The recent decision by AMD to name a new computer chip “Congo” has to go down in marketing history as one of the cruelest decisions ever made. Here’s the letter I sent in response:
June 8, 2009
Mr. Dirk Meyer
Chief Executive Officer
PO Box 3453
Sunnyvale, CA 94088-3453
Dear Mr. Meyer:
Your company’s recent decision to name a new microchip “Congo” is astoundingly heartless and ill-informed. Did you really mean to link your product to the world’s worst humanitarian crisis?
Nearly six million people have died in the Democratic Republic of Congo since 1998 and the death toll continues to mount as fighting over the country’s mineral resources continues. Currently, more than a million Congolese have been driven from their homes and farms by the fighting in the Eastern provinces. It is estimated that 250,000 women have been brutally raped and mutilated by armed groups seeking to control communities where mines are located.
Among the prizes that fuel this conflict are gold, tungsten, coltan, and cassiterite. Coltan, as you know, is a source of tantalum, a mineral used in the manufacture of capacitors widely used in many electronics including ultra-thin laptops like the ones destined to be powered by your “Congo” chips. Tin, a key material in the production of many electronic components, comes from cassiterite. Both ores are mined under horrific conditions in the DRC from deposits controlled by various militias and rebel groups. The Enough Project estimates that these groups generate some $144 million from the illicit trade in these and other minerals. Those profits buy weapons that have killed millions of people and threaten to destroy the nation known as “Congo.”
While your new chip may not include these minerals, connecting the product to the conflict is an incredibly bad idea. Your statement of corporate responsibility reads in part:
“Our success in business is built on a core value of respect for people. From our employees around the world, to our customers and partners, to the families who live in the communities where we operate – people come first and foremost.”
On behalf of the people of the Democratic Republic of Congo, I urge you to fulfill that promise and change this product name. I also call on you to commit to policing your supply chain to ensure that your company’s purchases do not contribute to the abuse and deaths of innocent people.

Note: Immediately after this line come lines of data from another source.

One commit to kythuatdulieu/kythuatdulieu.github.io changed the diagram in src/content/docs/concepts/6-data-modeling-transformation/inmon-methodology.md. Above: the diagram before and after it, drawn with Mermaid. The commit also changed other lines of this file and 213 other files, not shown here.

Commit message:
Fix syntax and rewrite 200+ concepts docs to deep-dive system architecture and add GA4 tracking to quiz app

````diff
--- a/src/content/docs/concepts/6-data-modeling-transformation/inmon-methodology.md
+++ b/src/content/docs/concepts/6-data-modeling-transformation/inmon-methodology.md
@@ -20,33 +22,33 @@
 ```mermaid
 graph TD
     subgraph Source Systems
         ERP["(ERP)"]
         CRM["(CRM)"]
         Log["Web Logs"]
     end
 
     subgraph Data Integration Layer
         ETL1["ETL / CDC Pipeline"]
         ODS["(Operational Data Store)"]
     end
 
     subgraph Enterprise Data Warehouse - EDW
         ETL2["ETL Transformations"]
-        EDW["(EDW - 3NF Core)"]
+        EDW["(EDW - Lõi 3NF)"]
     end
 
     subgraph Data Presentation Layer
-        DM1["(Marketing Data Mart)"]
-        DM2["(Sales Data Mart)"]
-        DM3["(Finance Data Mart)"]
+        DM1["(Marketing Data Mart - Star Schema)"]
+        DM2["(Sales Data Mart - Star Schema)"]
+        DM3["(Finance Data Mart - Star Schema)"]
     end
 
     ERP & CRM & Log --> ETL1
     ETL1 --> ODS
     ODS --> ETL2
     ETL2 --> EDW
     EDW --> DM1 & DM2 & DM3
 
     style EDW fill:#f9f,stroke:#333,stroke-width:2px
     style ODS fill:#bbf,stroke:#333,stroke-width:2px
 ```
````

Thank you for your attention to this matter.
Author of Heart of Diamonds
If you’d like to email this message (or your own) to AMD, feel free: Investor.Relations@amd.com